*How to complete this task:*
Strip the pictures, then copy the remaining data exactly as it stands.

--- START ---

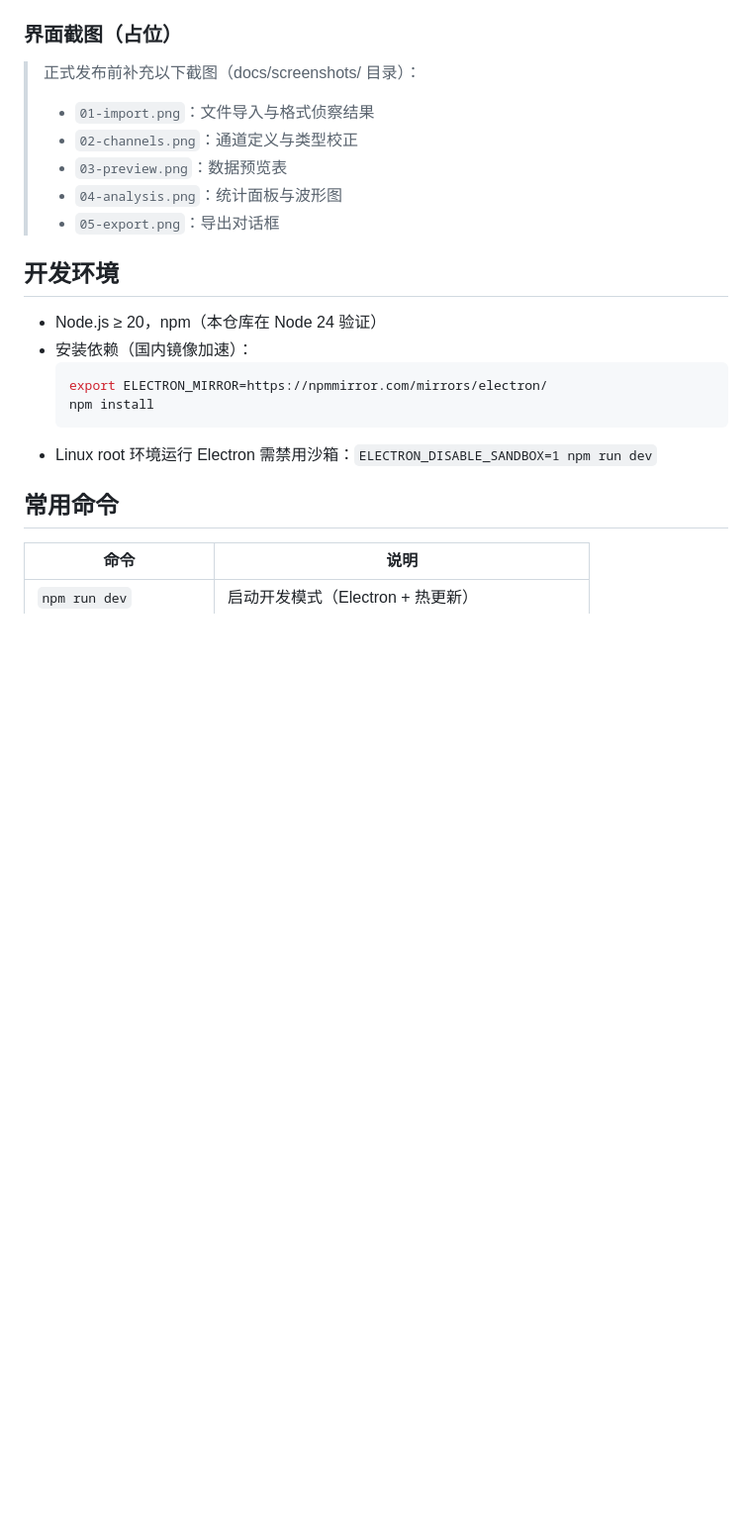
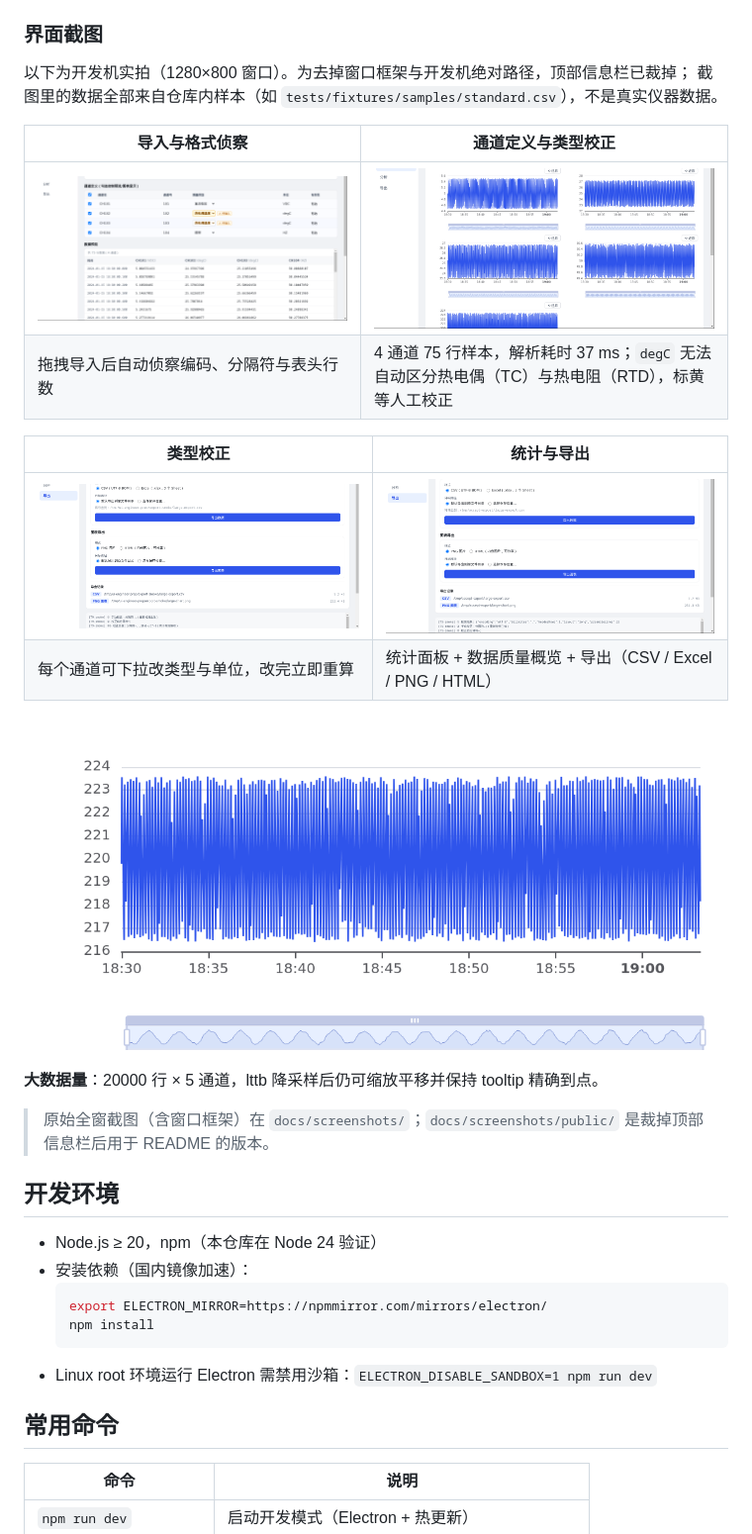
Before and after one commit to xfengyin/daq-insight, a Markdown page: README.md, the part around the change. Shown at 99% size. GitHub-like rendering; pictures changed too: docs/screenshots/public/analysis.png (added), docs/screenshots/public/channels.png (added), docs/screenshots/public/import.png (added); blank space fills up the shorter version.

```diff
--- a/README.md
+++ b/README.md
@@ -40,14 +40,26 @@ DAQ970A / 34970A 数据采集仪导出数据的智能处理桌面工具：自动
 5. **分析与可视化**：查看统计面板与波形图，缩放平移浏览；
 6. **导出**：导出 CSV / Excel 结果。
 
-### 界面截图（占位）
+### 界面截图
 
-> 正式发布前补充以下截图（docs/screenshots/ 目录）：
-> - `01-import.png`：文件导入与格式侦察结果
-> - `02-channels.png`：通道定义与类型校正
-> - `03-preview.png`：数据预览表
-> - `04-analysis.png`：统计面板与波形图
-> - `05-export.png`：导出对话框
+以下为开发机实拍（1280×800 窗口）。为去掉窗口框架与开发机绝对路径，顶部信息栏已裁掉；
+截图里的数据全部来自仓库内样本（如 `tests/fixtures/samples/standard.csv`），不是真实仪器数据。
+
+| 导入与格式侦察 | 通道定义与类型校正 |
+| --- | --- |
+| ![文件导入页：拖拽区与格式侦察结果](docs/screenshots/public/import.png) | ![通道定义表：CH101-CH104，degC 通道带「⚠ 待确认」标签](docs/screenshots/public/channels.png) |
+| 拖拽导入后自动侦察编码、分隔符与表头行数 | 4 通道 75 行样本，解析耗时 37 ms；`degC` 无法自动区分热电偶（TC）与热电阻（RTD），标黄等人工校正 |
+
+| 类型校正 | 统计与导出 |
+| --- | --- |
+| ![类型校正待确认：黄色「⚠ 待确认」标签与下拉校正](docs/screenshots/public/type-check.png) | ![统计面板、数据质量概览与导出对话框](docs/screenshots/public/analysis.png) |
+| 每个通道可下拉改类型与单位，改完立即重算 | 统计面板 + 数据质量概览 + 导出（CSV / Excel / PNG / HTML） |
+
+![20000 行 × 5 通道波形：ECharts dataZoom 缩放平移 + tooltip + 多通道叠加](docs/screenshots/public/waveform.png)
+
+**大数据量**：20000 行 × 5 通道，lttb 降采样后仍可缩放平移并保持 tooltip 精确到点。
+
+> 原始全窗截图（含窗口框架）在 `docs/screenshots/`；`docs/screenshots/public/` 是裁掉顶部信息栏后用于 README 的版本。
 
 ## 开发环境
 
```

--- END ---

*Finished exercise:*
Before and after one commit to xfengyin/daq-insight, a Markdown page: README.md, the part around the change. Shown at 99% size. GitHub-like rendering; pictures changed too: docs/screenshots/public/analysis.png (added), docs/screenshots/public/channels.png (added), docs/screenshots/public/import.png (added); blank space fills up the shorter version.

```diff
--- a/README.md
+++ b/README.md
@@ -40,14 +40,26 @@ DAQ970A / 34970A 数据采集仪导出数据的智能处理桌面工具：自动
 5. **分析与可视化**：查看统计面板与波形图，缩放平移浏览；
 6. **导出**：导出 CSV / Excel 结果。
 
-### 界面截图（占位）
+### 界面截图
 
-> 正式发布前补充以下截图（docs/screenshots/ 目录）：
-> - `01-import.png`：文件导入与格式侦察结果
-> - `02-channels.png`：通道定义与类型校正
-> - `03-preview.png`：数据预览表
-> - `04-analysis.png`：统计面板与波形图
-> - `05-export.png`：导出对话框
+以下为开发机实拍（1280×800 窗口）。为去掉窗口框架与开发机绝对路径，顶部信息栏已裁掉；
+截图里的数据全部来自仓库内样本（如 `tests/fixtures/samples/standard.csv`），不是真实仪器数据。
+
+| 导入与格式侦察 | 通道定义与类型校正 |
+| --- | --- |
+| ![文件导入页：拖拽区与格式侦察结果](docs/screenshots/public/import.png) | ![通道定义表：CH101-CH104，degC 通道带「⚠ 待确认」标签](docs/screenshots/public/channels.png) |
+| 拖拽导入后自动侦察编码、分隔符与表头行数 | 4 通道 75 行样本，解析耗时 37 ms；`degC` 无法自动区分热电偶（TC）与热电阻（RTD），标黄等人工校正 |
+
+| 类型校正 | 统计与导出 |
+| --- | --- |
+| ![类型校正待确认：黄色「⚠ 待确认」标签与下拉校正](docs/screenshots/public/type-check.png) | ![统计面板、数据质量概览与导出对话框](docs/screenshots/public/analysis.png) |
+| 每个通道可下拉改类型与单位，改完立即重算 | 统计面板 + 数据质量概览 + 导出（CSV / Excel / PNG / HTML） |
+
+![20000 行 × 5 通道波形：ECharts dataZoom 缩放平移 + tooltip + 多通道叠加](docs/screenshots/public/waveform.png)
+
+**大数据量**：20000 行 × 5 通道，lttb 降采样后仍可缩放平移并保持 tooltip 精确到点。
+
+> 原始全窗截图（含窗口框架）在 `docs/screenshots/`；`docs/screenshots/public/` 是裁掉顶部信息栏后用于 README 的版本。
 
 ## 开发环境
 
```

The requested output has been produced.